Can Guns Be Safe Around Kids?

January 1, 2015 Updated: January 1, 2015

The recent and shocking accidental gun death of Veronica Rutledge by her 2-year-old son inside a Walmart has people questioning how this tragedy could have been prevented.

The 29-year-old mother was was a college graduate, and employed by Battelle’s Idaho National Laboratory. This is the Nation’s leading research center for nuclear power. Mrs. Rutledge was known to enjoy outdoor activities, including camping and shooting. Based on her job, she was by no means ignorant.

So how did this tragic event happen then? There are several factors in handgun safety, especially if children may come into contact with the weapon.

Since the make and model of handgun has not been officially released, there is some speculation as to the actual cause due to differences in firearms.

Preventing unintentional discharge outside of the home can be minimized by following some simple steps.


If someone is carrying a handgun outside of their house, it is very likely they are doing it for self protection. As the saying goes, “an unloaded gun makes a terrible rock”, so the weapon is likely to be loaded.

In the case of semi-automatic handguns, the clip or magazine has to be loaded with bullets and then placed into the gun. Most handguns are not ready to fire at this point, as the slide on the top of the gun must be pulled back, chambering the first round. This is something a toddler is very unlikely to be able to do, and if nothing else, will take extra time which maybe enough for the parent to intervene.
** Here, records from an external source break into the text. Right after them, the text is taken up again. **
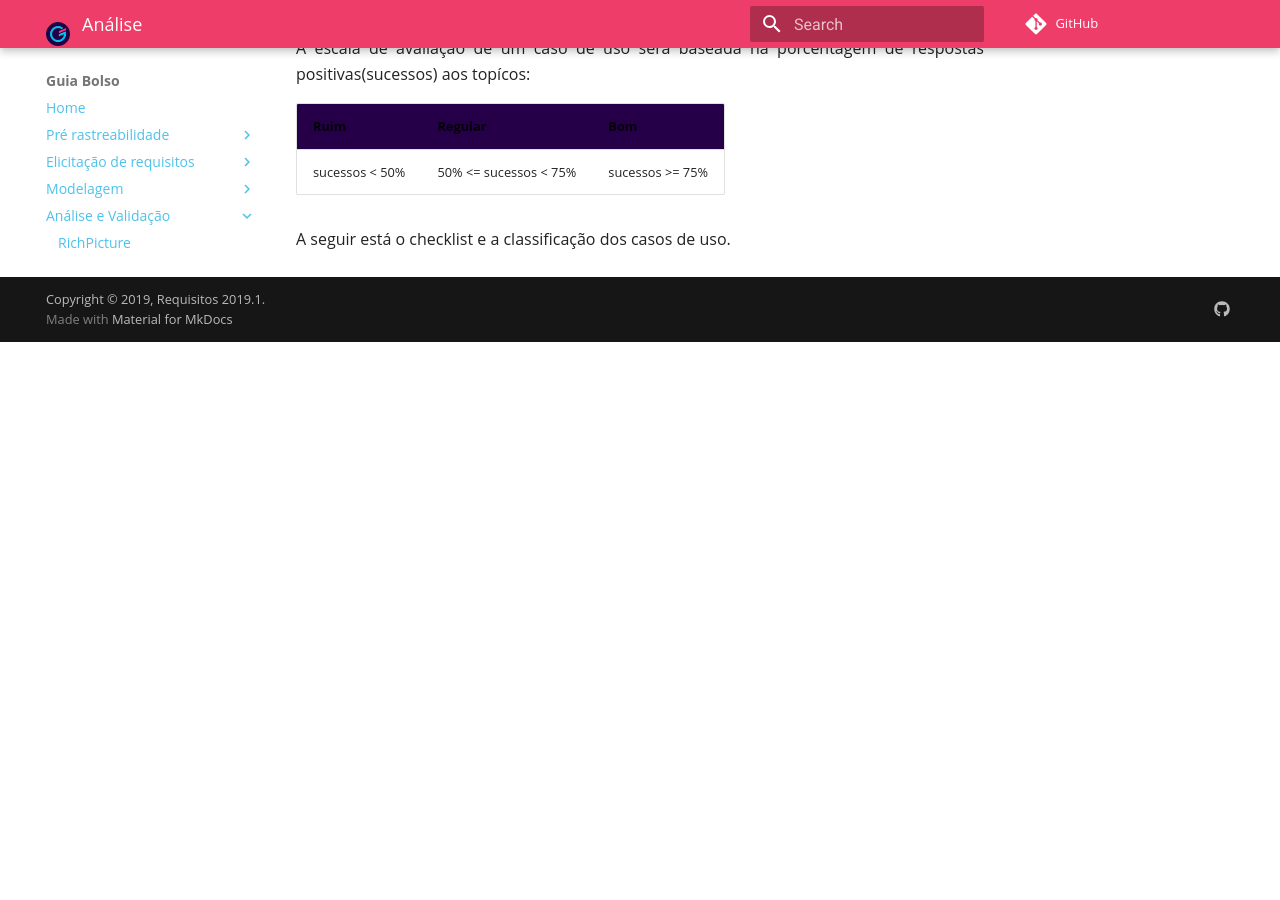
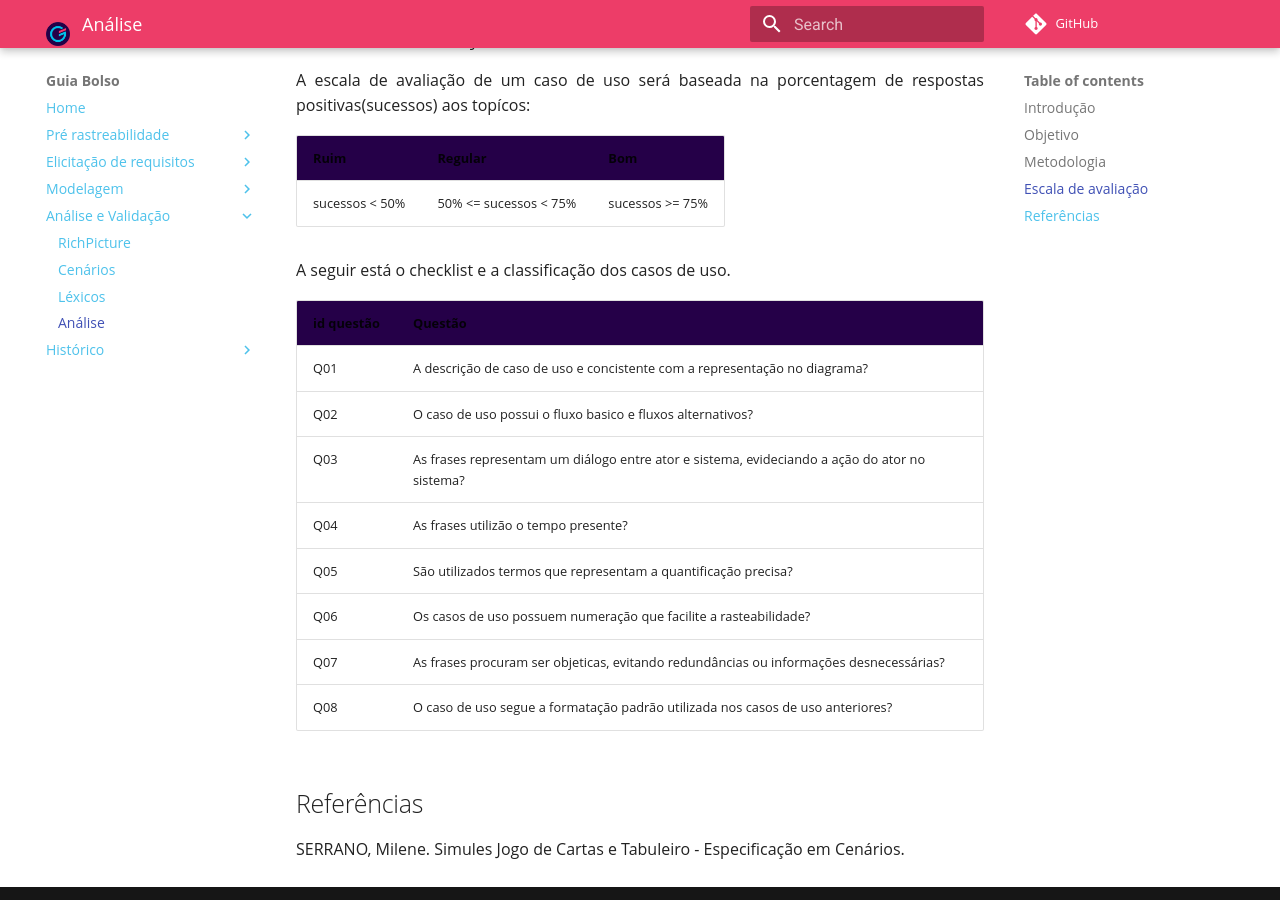
Before and after one commit to fga-disciplinas/2019.1-Guia-Bolso, an MkDocs documentation site: the page built from docs/analise/analise_casos_de_uso.md, in a window 1280 px wide and 900 px high, scrolled down 820 px. Built offline with MkDocs 1.6.1 and Material for MkDocs 9.7.7, drawn with Linux system fonts in a browser that asks for light colours; comment, search, counter and statistics services are not loaded; old or Windows-style settings are respelled for this version of MkDocs; before the commit the page ends 1162 px from its top, so only the background shows below that.

Commit message:
Adicionando questoes do checklist casos de uso

```diff
--- a/docs/analise/analise_casos_de_uso.md
+++ b/docs/analise/analise_casos_de_uso.md
@@ -1,16 +1,16 @@
-# Introdução
+## Introdução
 
 Este documento tem como objetivo inspecionar os diagramas de casos de uso, estes diagramas foram desenvolvidos na disciplina de Requisitos no módulo de Modelagem de Requisitos.
 
-# Objetivo
+## Objetivo
 
 Inspecionar os casos de uso nos permite observar vários aspectos sobre as informações, a completude, a abrangência e a qualidade do objeto analisado. Um dos focos principais desta inspeção é realizar a verificação da consistência técnica dos casos de uso levantados além de validar os casos de uso através de métricas. A partir desses dados é possível descobrir as pontos fracos existentes no trabalho e isso facilita a melhoria da qualidade dos casos de uso nas métricas levantadas.
 
-# Metodologia
+## Metodologia
 
 Para inspersionar os casos de uso será feito um checklist levando em consideração os topicos que foram considerados relevantes para a qualidade de um casos de uso. Esses topícos serão avaliados seguindo uma escala que será explicitada no topíco de escala de avaliação. E com isso é possível analisar os dados presentes no checklist e por fim chegar a uma conclusão, se o caso de uso esta bem feito, atende ao modelo de caso de uso, segue a metodologia para o mesmo dentre outras conclusões.
 
-# Escala de avaliação
+## Escala de avaliação
 
 A escala de avaliação de um caso de uso será baseada na porcentagem de respostas positivas(sucessos) aos topícos:
 
@@ -19,3 +19,23 @@
 |sucessos < 50%| 50% <= sucessos < 75%| sucessos >= 75%|
 
 A seguir está o checklist e a classificação dos casos de uso.
+
+|id questão|Questão|
+|--|--|
+|Q01|A descrição de caso de uso e concistente com a representação no diagrama?|
+|Q02|O caso de uso possui o fluxo basico e fluxos alternativos?|
+|Q03|As frases representam um diálogo entre ator e sistema, evideciando a ação do ator no sistema?|
+|Q04|As frases utilizão o tempo presente?|
+|Q05|São utilizados termos que representam a quantificação precisa?|
+|Q06|Os casos de uso possuem numeração que facilite a rasteabilidade?|
+|Q07|As frases procuram ser objeticas, evitando redundâncias ou informações desnecessárias?|
+|Q08|O caso de uso segue a formatação padrão utilizada nos casos de uso anteriores?|
+
+
+
+
+
+
+## Referências
+
+SERRANO, Milene. Simules Jogo de Cartas e Tabuleiro - Especificação em Cenários.
```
A revolver of course doesn’t have this required step, once they are loaded, they are ready to fire.


The amount of force that has to be applied to the trigger in order to make the weapon fire is called “Trigger Pull Weight”. This can vary widely, but is usually 4 pounds or more. Some handguns are designed so that the first trigger pull is as high as 13lbs and after that it is a much easier 5lb.

Some handguns allow the hammer to be cocked back, this usually reduces the trigger pull weight. Handguns designed for competition marksmanship can have very low trigger pull weight, 3 pounds or less. These are not recommended for self-defense as they are too sensitive. 

It is highly unlikely a young child is going to be able to pull a 13 pound trigger, but 3 pounds is within their capability.


Handguns are manufactured with different kinds of safeties. Some handguns come from the manufacturer with no safety mechanism, but can be added before sale or by a professional gunsmith. 

There are several different types of safeties which all try to prevent accidental discharge.

Most people are familiar with the manual safety. This is usually a switch, button or lever which can be set to a “safe” position. Another commonly employed safety feature is a grip safety. This is a lever on the back of the grip that must be depressed before the weapon can be fired. Except in the case of very small handguns, a child’s hand will be to small to be able to reach the trigger and grip safety lever at the same time.

At Home

Inside the home, keeping the children away from guns is a far simpler matter. Gun safes will keep your weapons safe, both from accidental misuse by children, and from theft by burglars.

Gun safes can be expensive, a cheaper gun safety item is the trigger lock. These can be key or combination operated and start at under $20. Some trigger locks are not recommended for all weapons, contact a gun expert before entrusting your family’s safety to a trigger lock.